My chosen specialty of radiation oncology has become perhaps the most technology driven in all of medicine.  All of our treatment planning is done from a CAT scan—nearly all radiation therapy departments have their own scanners.  We are fairly low down on the food chain of medicine when it comes to making discoveries on a physical exam—by the time the patient sees us, with the notable exception of head and neck cancer patients whose tumors are best cured by a combination of chemotherapy and radiation, those tumors have been scraped off, whacked out, frozen, melted or otherwise assaulted.  Oftentimes there is nothing really to examine—I have mentioned before my mentor who said “Radiation works best when there’s no disease!”   Knowing that my CAT scanner is just around the corner, I sometimes feel a little silly doing a thorough physical exam.  So you can imagine my complete shock a few months ago when asked to examine a patient who had some very nonspecific complaints of fever and malaise on her first day of treatment, and to hear a big WHOOSH WHOOSH WHOOSH as I listened to her heart. I looked back at my initial physical—there had been no heart murmur two weeks earlier.  I sent her directly to the hospital, and 24 hours later she was in the OR having both her aortic and her mitral valves replaced for acute bacterial endocarditis, an infection of the heart valves brought on by an infected chemotherapy catheter.  I can only imagine the eye rolling that took place in the emergency room when the radiation oncologist called in a case of endocarditis—I mean they all know we’re the guys in the basement playing with computers and pushing buttons!  It was not the first time, but it was probably the most important time that my three years of internal medicine training had a huge payoff for the patient.  It saved her life.

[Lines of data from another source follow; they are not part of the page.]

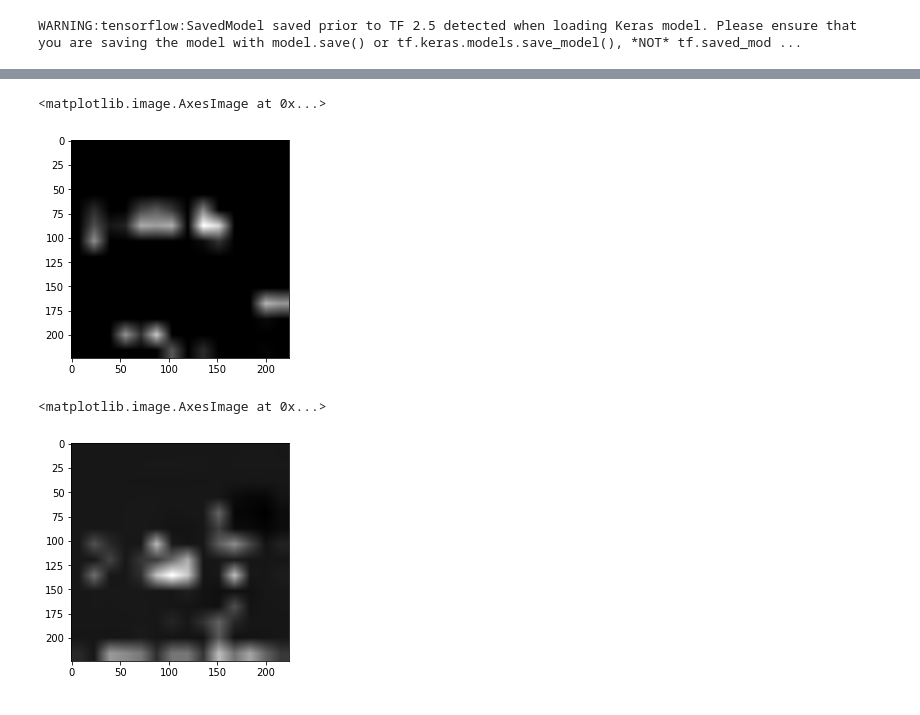
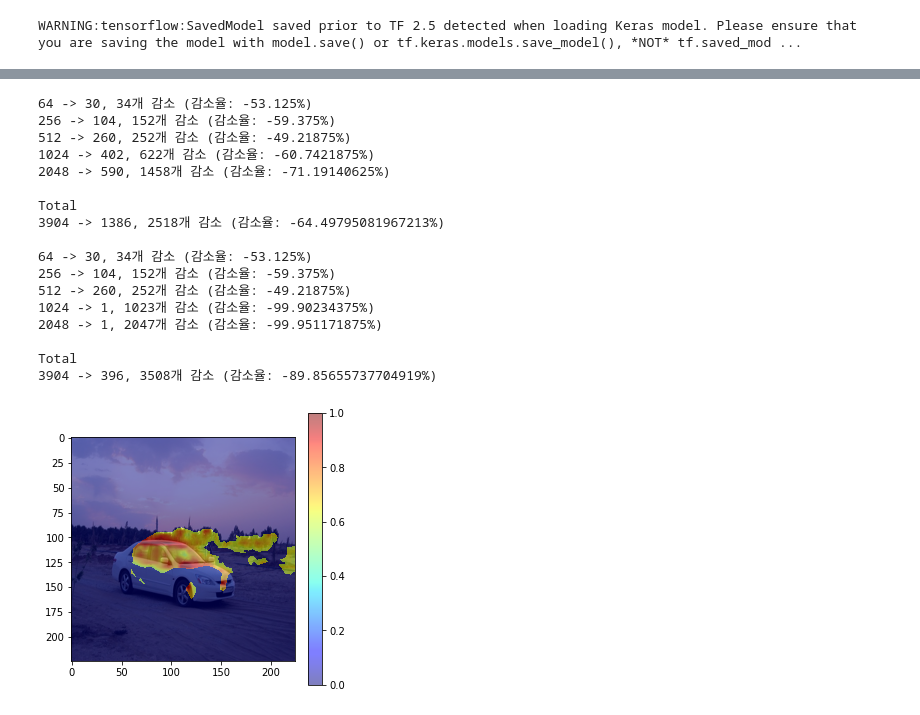
Before and after one commit to kyh980909/AC-SISE, a Jupyter notebook: ImageSimTest.ipynb, the cells around one changed output, grey strips where cells are left out. Drawn from its saved outputs; the diff is of its cells as text; code cells hidden in the pictures.

```diff
--- a/ImageSimTest.ipynb
+++ b/ImageSimTest.ipynb
@@ -366,2 +545,37 @@ WARNING:tensorflow:SavedModel saved prior to TF 2.5 detected when loading Keras
+# %%
+# new AC-SISE
+ac_sise = SISE(model, 'resnet50', '002153.jpg', 6, grouping_thr=0.1)
+ac_sise.feature_extractor()
+ac_sise.feature_filtering()
+ac_sise.filtering_zero_feature_maps()
+ac_sise.postprocess()
+ac_sise.new_attribution_masks_compress()
+ac_sise.generate_layer_visualization_map()
+ac_sise.layers_fusion()
+
+plt.figure(figsize=(5,5))
+plt.imshow(ac_sise.img)
+plt.imshow(normalization(ac_sise.result), cmap='jet', alpha=0.5)
+plt.colorbar()
+plt.show()
+# %% [output]
+64 -> 30, 34개 감소 (감소율: -53.125%)
+256 -> 104, 152개 감소 (감소율: -59.375%)
+512 -> 260, 252개 감소 (감소율: -49.21875%)
+1024 -> 402, 622개 감소 (감소율: -60.7421875%)
+2048 -> 590, 1458개 감소 (감소율: -71.19140625%)
+
+Total
+3904 -> 1386, 2518개 감소 (감소율: -64.49795081967213%)
+
+64 -> 30, 34개 감소 (감소율: -53.125%)
+256 -> 104, 152개 감소 (감소율: -59.375%)
+512 -> 260, 252개 감소 (감소율: -49.21875%)
+1024 -> 1, 1023개 감소 (감소율: -99.90234375%)
+2048 -> 1, 2047개 감소 (감소율: -99.951171875%)
+
+Total
+3904 -> 396, 3508개 감소 (감소율: -89.85655737704919%)
+[figure, added]
 # %%
 # AC-SISE
@@ -376,12 +589,0 @@ ac_sise.layers_fusion()
-# %%
-test1 = ac_sise.postprocessed_feature_maps['conv3'][:,:,2]
-plt.imshow(test1, cmap='gray')
-# %% [output]
-<matplotlib.image.AxesImage at 0x...>
-[figure, removed]
-# %%
-test2 = ac_sise.postprocessed_feature_maps['conv3'][:,:,13]
-plt.imshow(test2, cmap='gray')
-# %% [output]
-<matplotlib.image.AxesImage at 0x...>
-[figure, removed]
```
Also changed, not shown: parts of 31 cells of this notebook, 8 other files.
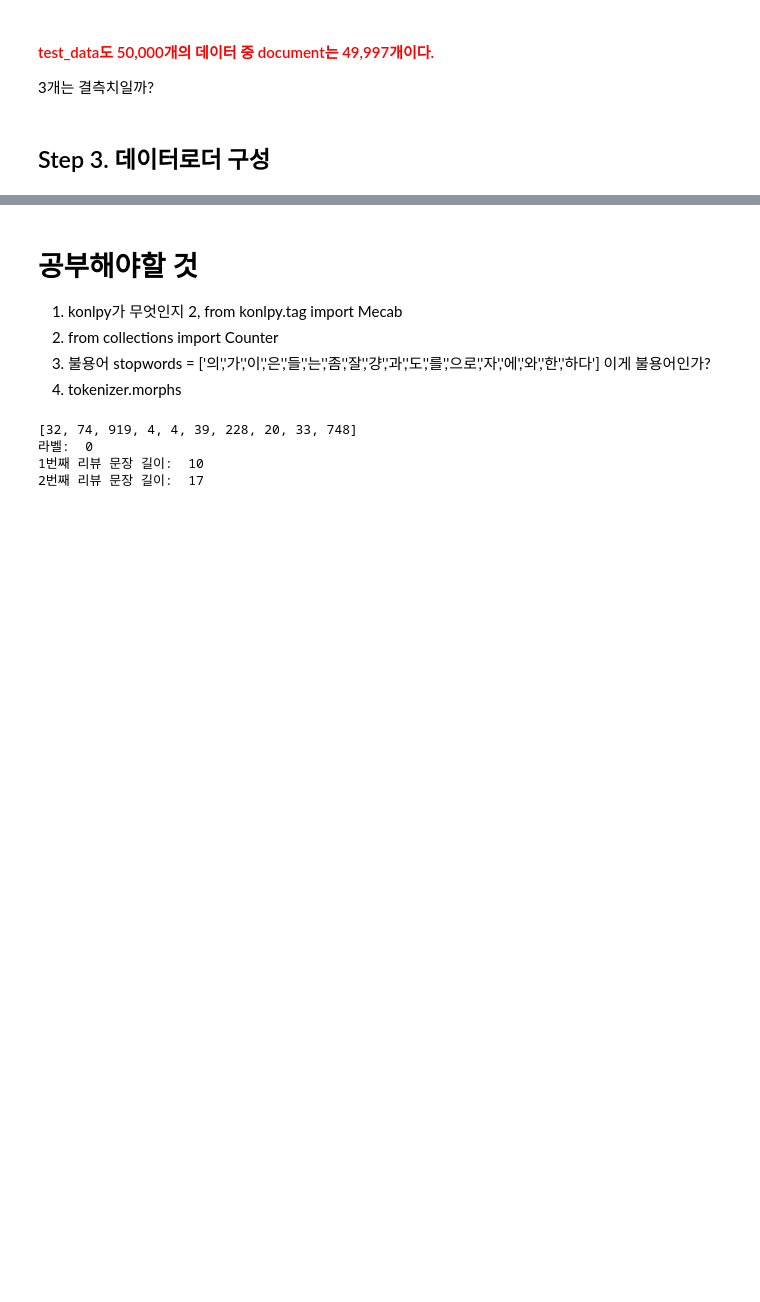
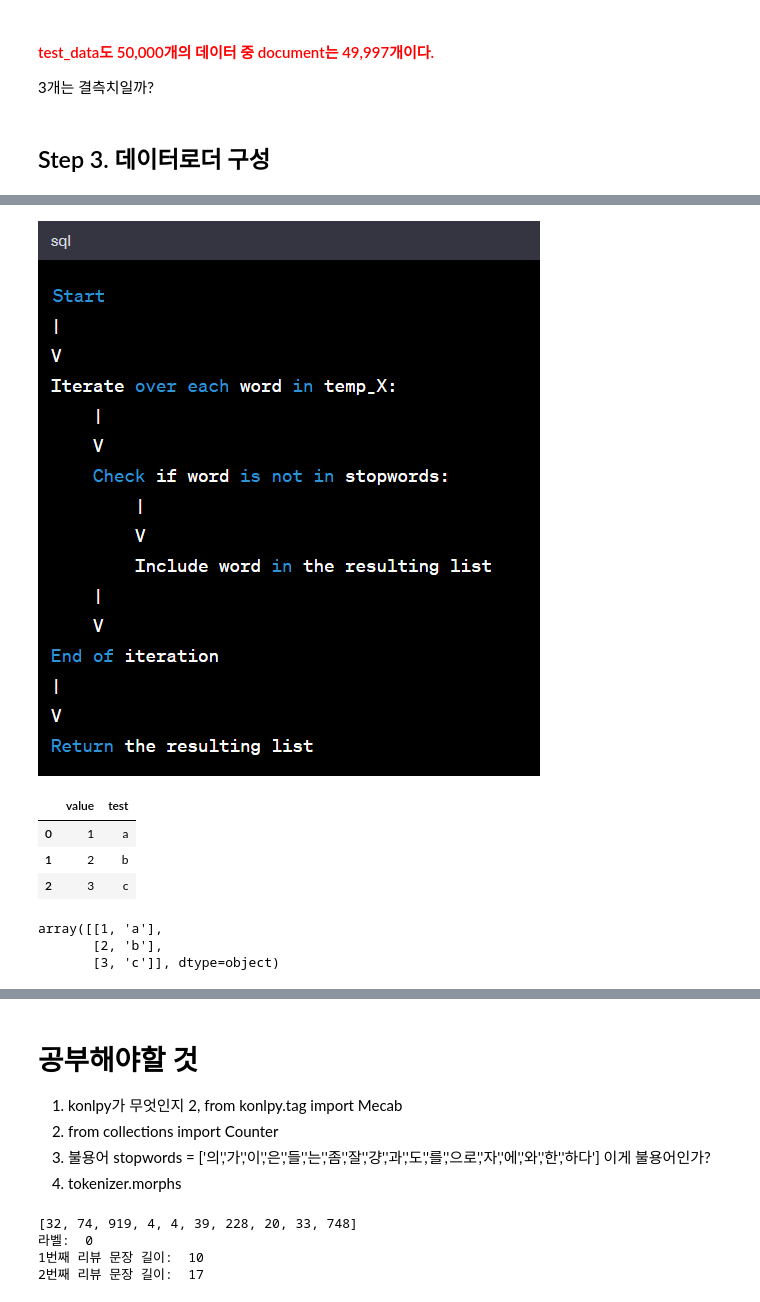
Before and after one commit to Geunahnoh/first-repository, a Jupyter notebook: [Going Deeper_5] Movie Review Sentiment Analysis .ipynb, the cells around one changed output, grey strips where cells are left out. Cells and saved outputs as stored; diff of their text form; code cells hidden in the pictures; blank space fills up the shorter version.

```diff
--- a/[Going Deeper_5] Movie Review Sentiment Analysis .ipynb
+++ b/[Going Deeper_5] Movie Review Sentiment Analysis .ipynb
@@ -198,0 +603,4 @@ X_train, y_train, X_test, y_test, word_to_index = load_data(train_data, test_dat
+# %%
+Image("[GD_5_Movie Review] images/18.PNG")
+# %% [output]
+[figure, added]
@@ -198,0 +627,14 @@ X_train, y_train, X_test, y_test, word_to_index = load_data(train_data, test_dat
+# %%
+df = pd.DataFrame({'value':[1,2,3], 'test':['a','b','c']})
+df
+# %% [output]
+|  | value | test |
+| 0 | 1 | a |
+| 1 | 2 | b |
+| 2 | 3 | c |
+# %%
+df.values
+# %% [output]
+array([[1, 'a'],
+       [2, 'b'],
+       [3, 'c']], dtype=object)
```
Also changed, not shown: parts of 94 cells of this notebook.
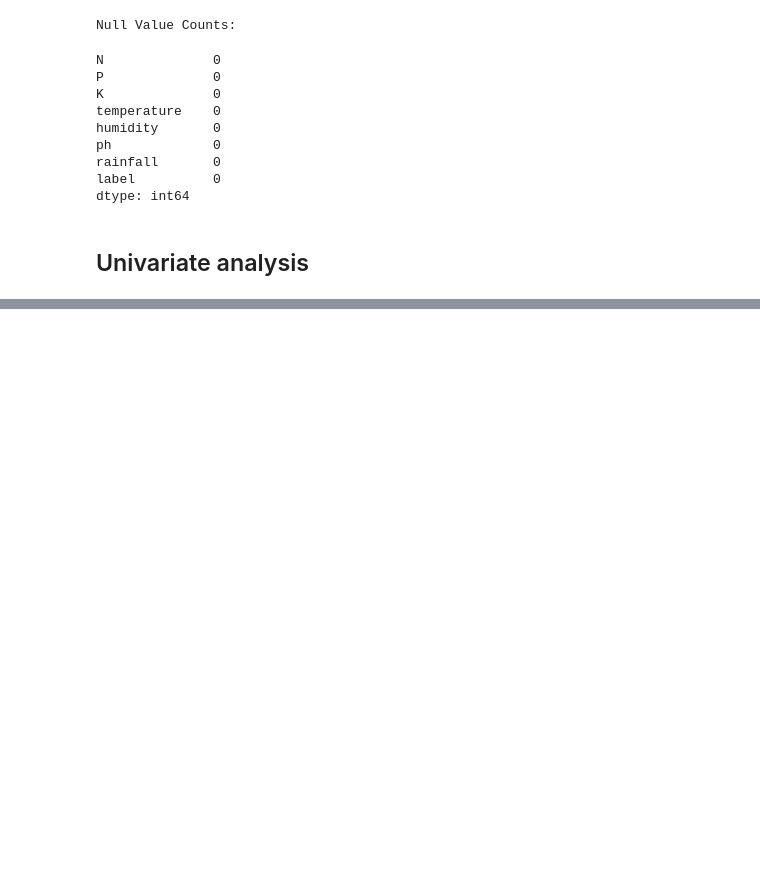
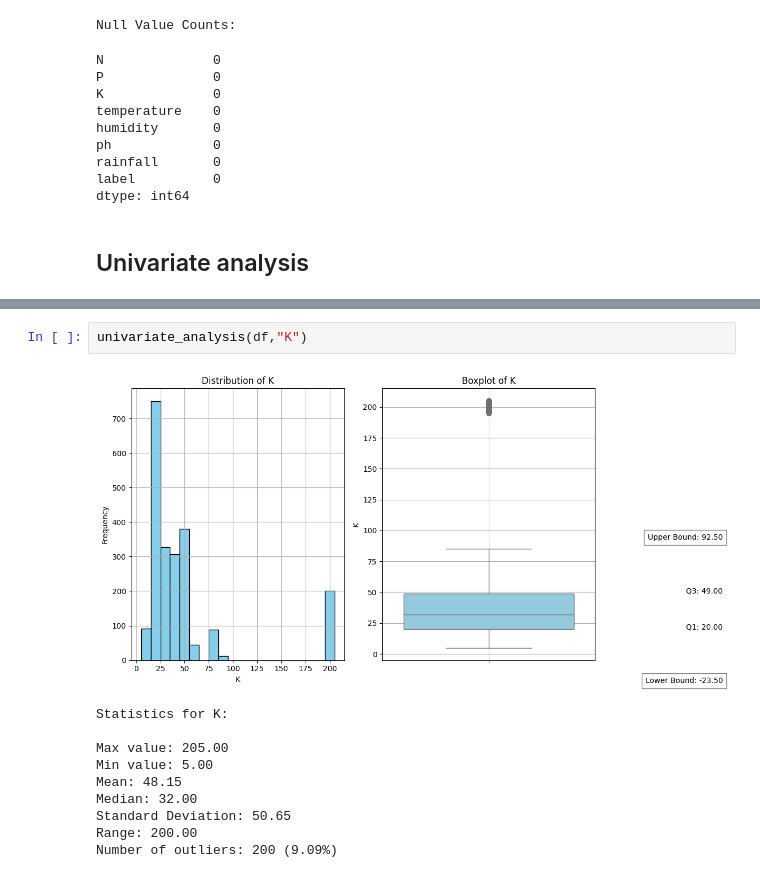
Before and after one commit to Hari-810/Crop-Recommendation, a Jupyter notebook: eda.ipynb, the cells around one changed output, grey strips where cells are left out. Cells and saved outputs as stored; diff of their text form; blank space fills up the shorter version.

```diff
--- a/eda.ipynb
+++ b/eda.ipynb
@@ -205,0 +351,13 @@ Number outliers: 30.00 (1.36%)
+# %%
+univariate_analysis(df,"K")
+# %% [output]
+[figure, added]
+Statistics for K:
+
+Max value: 205.00
+Min value: 5.00
+Mean: 48.15
+Median: 32.00
+Standard Deviation: 50.65
+Range: 200.00
+Number of outliers: 200 (9.09%)
```
Also changed, not shown: parts of 15 cells of this notebook.
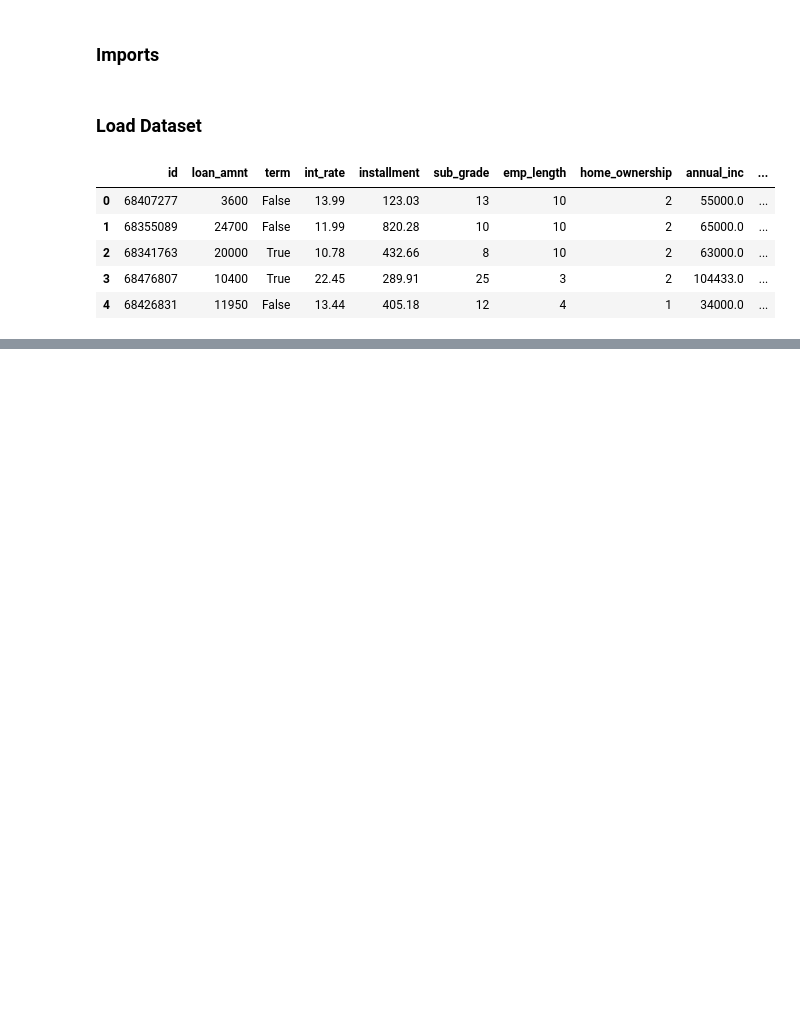
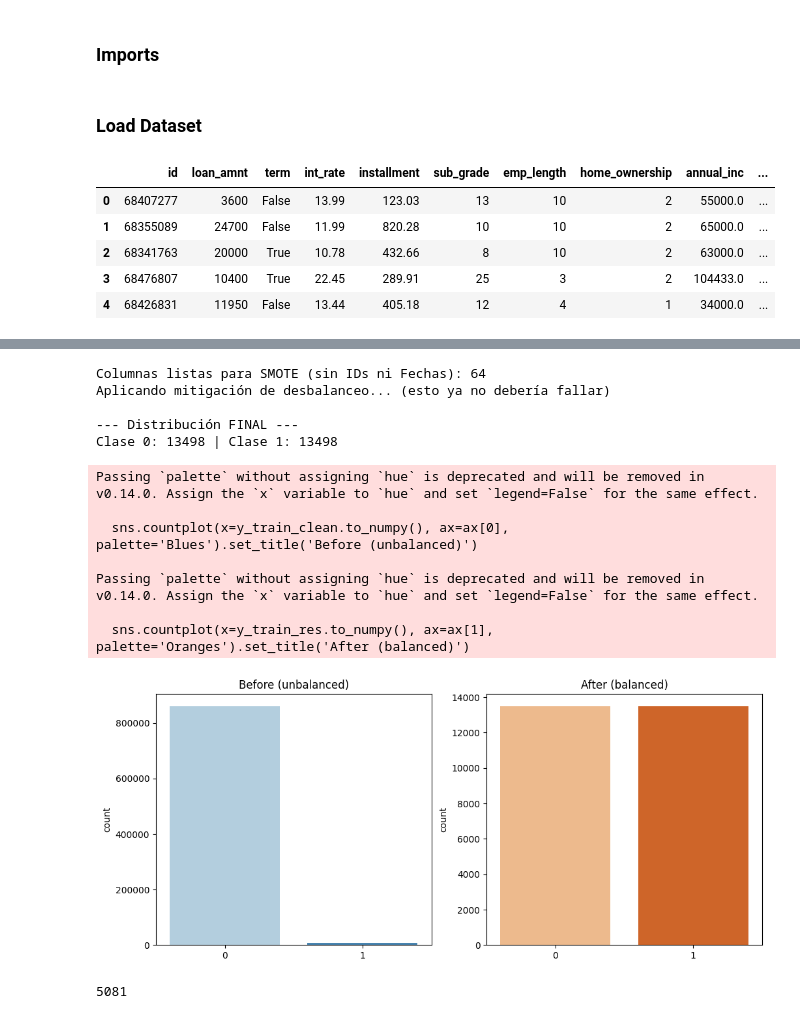
Before and after one commit to EnetzUni/BankLoanPredictionAlgorithm, a Jupyter notebook: notebooks/imbalance_analysis.ipynb, the cells around one changed output, grey strips where cells are left out. Drawn from its saved outputs; the diff is of its cells as text; code cells hidden in the pictures; blank space fills up the shorter version.

```diff
--- a/notebooks/imbalance_analysis.ipynb
+++ b/notebooks/imbalance_analysis.ipynb
@@ -129,0 +116,71 @@ NameError: name 'X_train' is not defined
+# %%
+import gc
+import numpy as np
+import pandas as pd
+
+mask = (y_train == 0) | (y_train == 1)
+X_train_clean = X_train[mask].copy()
+y_train_clean = y_train[mask].copy().astype(int)
+
+# DELETE IDs: The ID is not a predictive feature, it's just a label.
+# Also, it can cause memory issues and type errors with SMOTE.
+
+cols_to_drop = ['id']
+X_train_clean = X_train_clean.drop(columns=[c for c in cols_to_drop if c in X_train_clean.columns])
+
+# We convert dates to numbers if they exist, as SMOTE cannot handle date types.
+if 'earliest_cr_line' in X_train_clean.columns:
+    X_train_clean['earliest_cr_line'] = pd.to_datetime(X_train_clean['earliest_cr_line'])
+    reference_date = pd.to_datetime('2024-01-01')
+    X_train_clean['days_since_first_credit'] = (reference_date - X_train_clean['earliest_cr_line']).dt.days
+    X_train_clean = X_train_clean.drop(columns=['earliest_cr_line'])
+
+# We selected only numbers and converted to standard NumPy float64.
+X_train_clean = X_train_clean.select_dtypes(include=[np.number]).astype(np.float64)
+
+print(f"Columnas listas para SMOTE (sin IDs ni Fechas): {X_train_clean.shape[1]}")
+
+#Mitigating imbalance with a combined approach:
+# first undersampling the majority class,
+# then applying SMOTE to the minority class.
+under = RandomUnderSampler(sampling_strategy=0.5, random_state=42)
+over = SMOTE(sampling_strategy=1.0, random_state=42)
+balance_pipe = Pipeline(steps=[('u', under), ('o', over)])
+
+print("Aplicando mitigación de desbalanceo... (esto ya no debería fallar)")
+X_train_res, y_train_res = balance_pipe.fit_resample(X_train_clean, y_train_clean)
+
+# Final verification of the new class distribution
+final_counts = y_train_res.value_counts()
+print(f"\n--- Distribución FINAL ---")
+print(f"Clase 0: {final_counts[0]} | Clase 1: {final_counts[1]}")
+
+fig, ax = plt.subplots(1, 2, figsize=(12, 5))
+sns.countplot(x=y_train_clean.to_numpy(), ax=ax[0], palette='Blues').set_title('Before (unbalanced)')
+sns.countplot(x=y_train_res.to_numpy(), ax=ax[1], palette='Oranges').set_title('After (balanced)')
+plt.show()
+
+gc.collect()
+
+#The new class distribution is now balanced,
+# with approximately equal numbers of samples in each class.
+# This should allow our models to learn from both classes effectively without being biased towards the majority class.
+
+# It also reduces the sample size to a manageable level for SMOTE,
+#  preventing memory issues and allowing the algorithm to generate
+#  synthetic samples for the minority class without errors.
+# %% [output]
+Columnas listas para SMOTE (sin IDs ni Fechas): 64
+Aplicando mitigación de desbalanceo... (esto ya no debería fallar)
+
+--- Distribución FINAL ---
+Clase 0: 13498 | Clase 1: 13498
+Passing `palette` without assigning `hue` is deprecated and will be removed in v0.14.0. Assign the `x` variable to `hue` and set `legend=False` for the same effect.
+
+  sns.countplot(x=y_train_clean.to_numpy(), ax=ax[0], palette='Blues').set_title('Before (unbalanced)')
+
+Passing `palette` without assigning `hue` is deprecated and will be removed in v0.14.0. Assign the `x` variable to `hue` and set `legend=False` for the same effect.
+
+  sns.countplot(x=y_train_res.to_numpy(), ax=ax[1], palette='Oranges').set_title('After (balanced)')
+[figure, added]
+5081
```
Also changed, not shown: parts of 5 cells of this notebook.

In the NYT interview, Dr. Verghese said something else about the physical exam that struck me as an uncommon truth.  He said that a proper exam earns trust, and is the ritual that transforms two strangers into a doctor and a patient.  My daughter is interviewing for an internal medicine residency at Stanford next month.  If she ends up with Dr. Verghese as a mentor and teacher, she will be very fortunate indeed.